■ Try it
For each line in the records that contains "align", make a copy.

[Records excerpted from a collection]
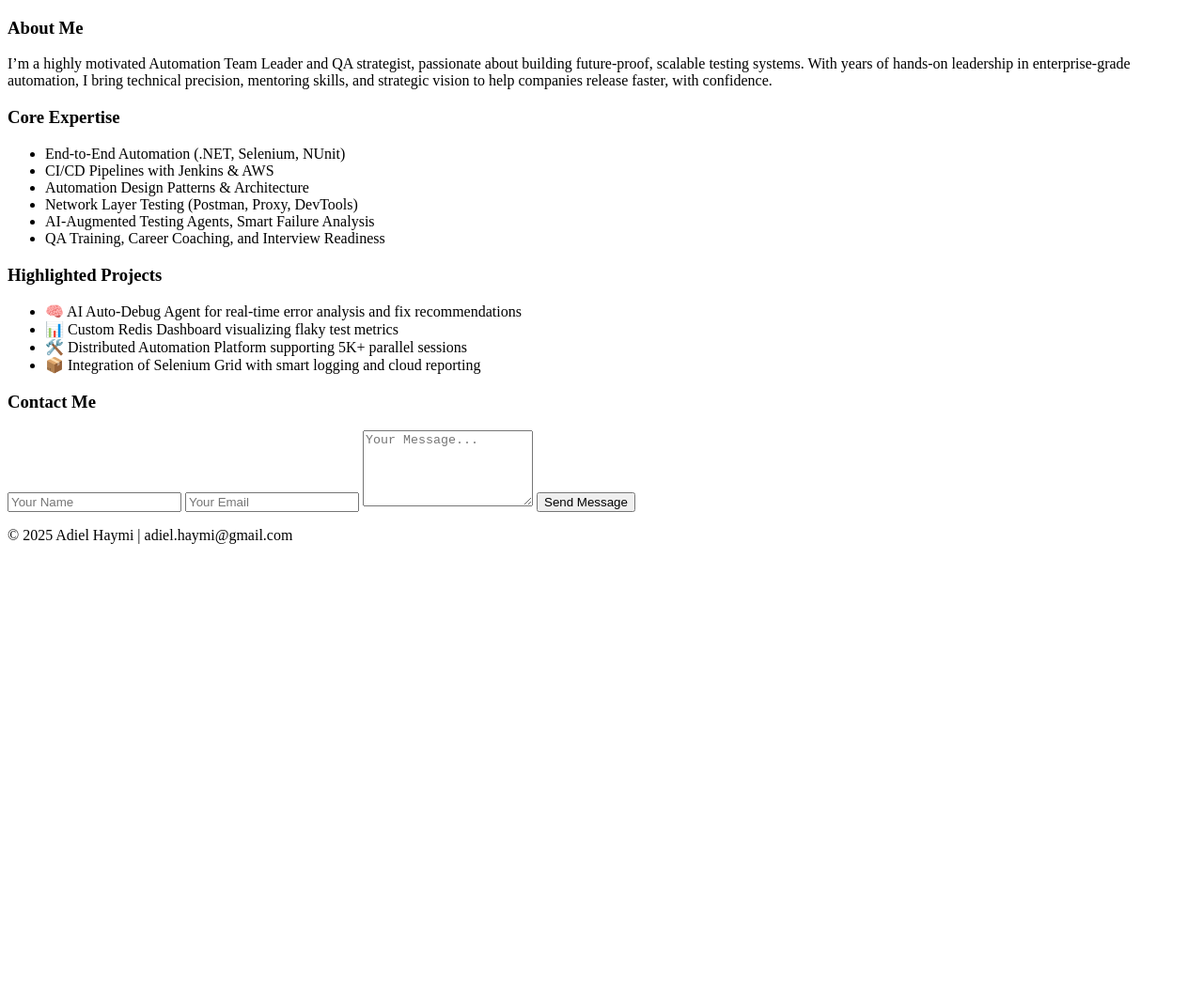
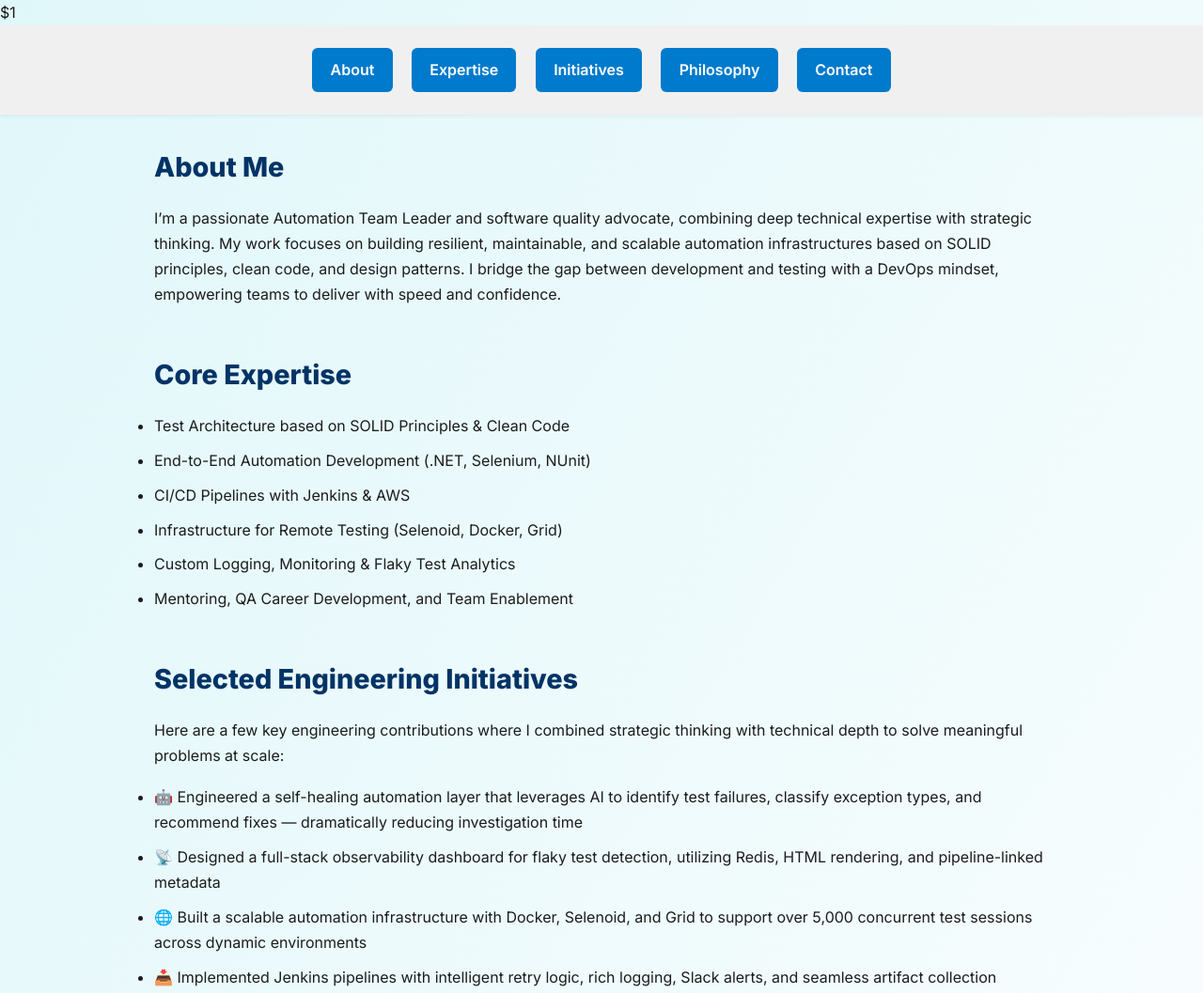
Before and after one commit to adiel122/adiel-haymi.github.io, a plain HTML site: page index.html in a window 1280 px wide. Shown: the top 1057 px of the page at 94% size. Before the commit the page ends 800 px from the top, so only its background shows below. Drawn offline with nearby package versions, Linux system fonts and the light colour scheme.

Commit message:
Update index.html

```diff
--- a/index.html
+++ b/index.html
@@ -1,43 +1,191 @@
 <!DOCTYPE html>
 <html lang="en">
 <head>
-  <!-- ... head content ... -->
+  <meta charset="UTF-8">
+  <meta name="viewport" content="width=device-width, initial-scale=1.0">
+  <title>Adiel Haymi – Automation Team Leader</title>
+  <link href="https://fonts.googleapis.com/css2?family=Inter:wght@400;600;800&display=swap" rel="stylesheet">
+  <script src="https://unpkg.com/scrollreveal"></script>
+  <style>
+    * {
+      margin: 0;
+      padding: 0;
+      box-sizing: border-box;
+    }
+    body {
+      font-family: 'Inter', sans-serif;
+      background: linear-gradient(to bottom right, #e0f7fa, #ffffff);
+      color: #1c1c1c;
+      line-height: 1.7;
+      overflow-x: hidden;
+    }
+    .intro-screen {
+      position: fixed;
+      top: 0;
+      left: 0;
+      width: 100vw;
+      height: 100vh;
+      background: #003366;
+      color: #fff;
+      display: flex;
+      align-items: center;
+      justify-content: center;
+      flex-direction: column;
+      z-index: 9999;
+      animation: fadeOut 1s 2.5s forwards;
+    }
+    .intro-screen h1 {
+      font-size: 2.5rem;
+      animation: slideUp 1s ease-in-out;
+    }
+    @keyframes slideUp {
+      from { transform: translateY(40px); opacity: 0; }
+      to { transform: translateY(0); opacity: 1; }
+    }
+    @keyframes fadeOut {
+      to { opacity: 0; visibility: hidden; }
+    }
+    header {
+      background: #003366;
+      color: white;
+      padding: 2rem;
+      text-align: center;
+      box-shadow: 0 4px 10px rgba(0,0,0,0.15);
+    }
+    header h1 {
+      font-size: 2.8rem;
+      font-weight: 800;
+    }
+    header h2 {
+      font-weight: 400;
+      font-size: 1.3rem;
+      margin-top: 0.5rem;
+    }
+    .links {
+      margin-top: 1.2rem;
+    }
+    .links a, .btn {
+      display: inline-block;
+      margin: 0.5rem;
+      text-decoration: none;
+      color: #fff;
+      background: #007acc;
+      padding: 0.6rem 1.2rem;
+      border-radius: 6px;
+      font-weight: 600;
+      transition: background 0.3s;
+    }
+    .links a:hover, .btn:hover {
+      background: #005999;
+    }
+    .container {
+      max-width: 1000px;
+      margin: auto;
+      padding: 2rem 1.5rem;
+    }
+    section {
+      margin-bottom: 3rem;
+    }
+    h3 {
+      font-size: 1.8rem;
+      color: #003366;
+      margin-bottom: 1rem;
+    }
+    ul li {
+      margin-bottom: 0.6rem;
+    }
+    form {
+      display: flex;
+      flex-direction: column;
+      gap: 1rem;
+      background: #f9f9f9;
+      padding: 1.5rem;
+      border-radius: 8px;
+      box-shadow: 0 0 8px rgba(0,0,0,0.05);
+    }
+    form input, form textarea {
+      padding: 0.8rem;
+      border: 1px solid #ccc;
+      border-radius: 4px;
+      font-size: 1rem;
+      width: 100%;
+    }
+    footer {
+      text-align: center;
+      padding: 2rem;
+      background: #e0e0e0;
+      font-size: 0.9rem;
+    }
+    @media (max-width: 600px) {
+      header h1 { font-size: 1.8rem; }
+      header h2 { font-size: 1rem; }
+      .links a, .btn {
+        display: block;
+        width: 100%;
+        margin: 0.5rem 0;
+        text-align: center;
+      }
+    }
+  </style>
 </head>
-<body>
-  <!-- ... intro-screen and header ... -->
+$1
+
+  <nav style="background: #f0f0f0; padding: 1rem; text-align: center; position: sticky; top: 0; z-index: 1000; box-shadow: 0 2px 4px rgba(0,0,0,0.05);">
+    <a href="#about" class="btn">About</a>
+    <a href="#expertise" class="btn">Expertise</a>
+    <a href="#initiatives" class="btn">Initiatives</a>
+    <a href="#philosophy" class="btn">Philosophy</a>
+    <a href="#contact" class="btn">Contact</a>
+  </nav>
 
   <div class="container">
-    <section class="fade-up">
+    <section id="about" class="fade-up">
       <h3>About Me</h3>
       <p>
-        I’m a highly motivated Automation Team Leader and QA strategist, passionate about building future-proof, scalable testing systems. With years of hands-on leadership in enterprise-grade automation, I bring technical precision, mentoring skills, and strategic vision to help companies release faster, with confidence.
+        I’m a passionate Automation Team Leader and software quality advocate, combining deep technical expertise with strategic thinking. My work focuses on building resilient, maintainable, and scalable automation infrastructures based on SOLID principles, clean code, and design patterns. I bridge the gap between development and testing with a DevOps mindset, empowering teams to deliver with speed and confidence.
       </p>
     </section>
 
-    <section class="fade-up">
+    <section id="expertise" class="fade-up">
       <h3>Core Expertise</h3>
       <ul>
-        <li>End-to-End Automation (.NET, Selenium, NUnit)</li>
+        <li>Test Architecture based on SOLID Principles & Clean Code</li>
+        <li>End-to-End Automation Development (.NET, Selenium, NUnit)</li>
         <li>CI/CD Pipelines with Jenkins & AWS</li>
-        <li>Automation Design Patterns & Architecture</li>
-        <li>Network Layer Testing (Postman, Proxy, DevTools)</li>
-        <li>AI-Augmented Testing Agents, Smart Failure Analysis</li>
-        <li>QA Training, Career Coaching, and Interview Readiness</li>
+        <li>Infrastructure for Remote Testing (Selenoid, Docker, Grid)</li>
+        <li>Custom Logging, Monitoring & Flaky Test Analytics</li>
+        <li>Mentoring, QA Career Development, and Team Enablement</li>
       </ul>
     </section>
 
-    <section class="fade-up">
-      <h3>Highlighted Projects</h3>
-      <ul>
-        <li>🧠 AI Auto-Debug Agent for real-time error analysis and fix recommendations</li>
-        <li>📊 Custom Redis Dashboard visualizing flaky test metrics</li>
-        <li>🛠️ Distributed Automation Platform supporting 5K+ parallel sessions</li>
-        <li>📦 Integration of Selenium Grid with smart logging and cloud reporting</li>
-      </ul>
-    </section>
+    <section id="initiatives" class="fade-up">
+  <h3>Selected Engineering Initiatives</h3>
+  <p style="margin-bottom: 1rem;">
+    Here are a few key engineering contributions where I combined strategic thinking with technical depth to solve meaningful problems at scale:
+  </p>
+  <ul>
+    <li>🤖 Engineered a self-healing automation layer that leverages AI to identify test failures, classify exception types, and recommend fixes — dramatically reducing investigation time</li>
+    <li>📡 Designed a full-stack observability dashboard for flaky test detection, utilizing Redis, HTML rendering, and pipeline-linked metadata</li>
+    <li>🌐 Built a scalable automation infrastructure with Docker, Selenoid, and Grid to support over 5,000 concurrent test sessions across dynamic environments</li>
+    <li>📥 Implemented Jenkins pipelines with intelligent retry logic, rich logging, Slack alerts, and seamless artifact collection</li>
+  </ul>
+</section>
 
+<section id="philosophy" class="fade-up">
+  <h3>Automation Philosophy & Differentiators</h3>
+  <p style="margin-bottom: 1rem;">
+    I bring a holistic and innovative mindset to automation — one that integrates engineering excellence, scalable infrastructure, and human-centric enablement:
+  </p>
+  <ul>
+    <li>🧠 Advocate of test optimization with AI-driven prioritization engines, focusing execution around high-risk changes and business-critical flows</li>
+    <li>🕸️ Pioneer in integrating traffic-based validation into test frameworks using browser DevTools and proxy inspection for backend contract assurance</li>
+    <li>📘 Built intelligent onboarding systems — documentation bots + test environments — that cut new hire ramp-up time in half</li>
+    <li>🎓 Public educator in QA: combining technical teaching with career mentorship, interview prep, and simulation-based learning</li>
+    <li>🧭 My automation decisions are always guided by SOLID principles, clarity, reusability, and long-term maintainability</li>
+  </ul>
+</section>
 
-    <section class="fade-up">
+    <section id="contact" class="fade-up">
       <h3>Contact Me</h3>
       <form action="mailto:adiel.haymi@gmail.com" method="POST" enctype="text/plain">
         <input type="text" name="name" placeholder="Your Name" required>
```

■ Written answer
+      align-items: center;
+      text-align: center;
+      text-align: center;
+        text-align: center;
+  <nav style="background: #f0f0f0; padding: 1rem; text-align: center; position: sticky; top: 0; z-index: 1000; box-shadow: 0 2px 4px rgba(0,0,0,0.05);">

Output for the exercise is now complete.